Problem statement: What you return should match the data word for word, minus the images.

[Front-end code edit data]
Segment Open

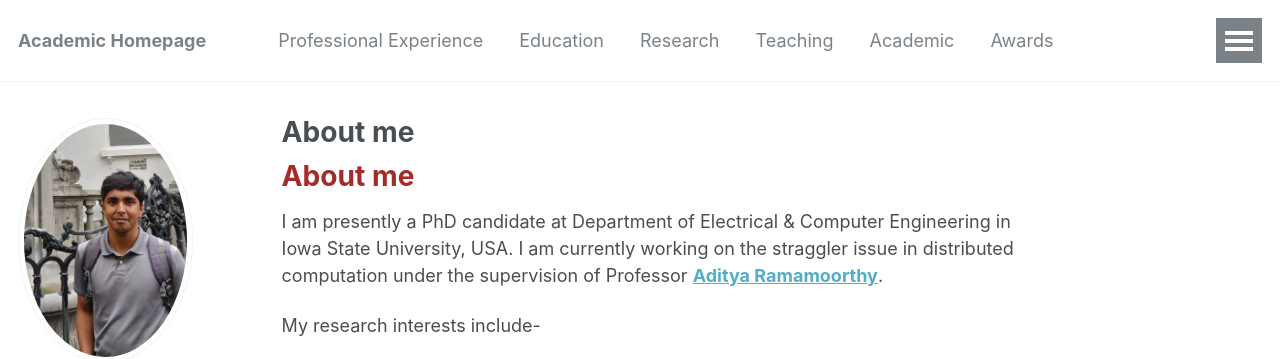
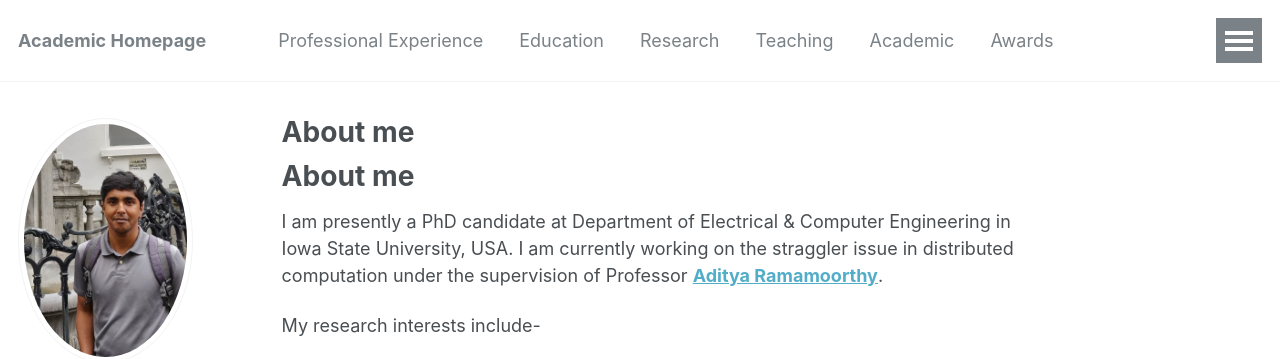
Before and after one commit to anindyabijoydas/portfolio, a Jekyll site: the page built from _pages/about.md, in a window 1280 px wide. Shown: the top 359 px of the page. Built offline with Jekyll 4.4.1, drawn with Linux system fonts in a browser that asks for light colours; some web fonts are replaced; our own code applies the rules of GitHub Pages for plain Markdown files.

Commit message:
Update about.md

```diff
--- a/_pages/about.md
+++ b/_pages/about.md
@@ -6,7 +6,7 @@ redirect_from:
   - /about.html
 ---
 
-<span style="color:brown">**About me**</span>
+About me
 ======
 I am presently a PhD candidate at Department of Electrical & Computer Engineering in Iowa State University, USA. I am currently working on the straggler issue in distributed computation under the supervision of Professor [**Aditya Ramamoorthy**](https://www.ece.iastate.edu/adityar/).
 
```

Segment Closed

Answer box:
Before and after one commit to anindyabijoydas/portfolio, a Jekyll site: the page built from _pages/about.md, in a window 1280 px wide. Shown: the top 359 px of the page. Built offline with Jekyll 4.4.1, drawn with Linux system fonts in a browser that asks for light colours; some web fonts are replaced; our own code applies the rules of GitHub Pages for plain Markdown files.

Commit message:
Update about.md

```diff
--- a/_pages/about.md
+++ b/_pages/about.md
@@ -6,7 +6,7 @@ redirect_from:
   - /about.html
 ---
 
-<span style="color:brown">**About me**</span>
+About me
 ======
 I am presently a PhD candidate at Department of Electrical & Computer Engineering in Iowa State University, USA. I am currently working on the straggler issue in distributed computation under the supervision of Professor [**Aditya Ramamoorthy**](https://www.ece.iastate.edu/adityar/).
 
```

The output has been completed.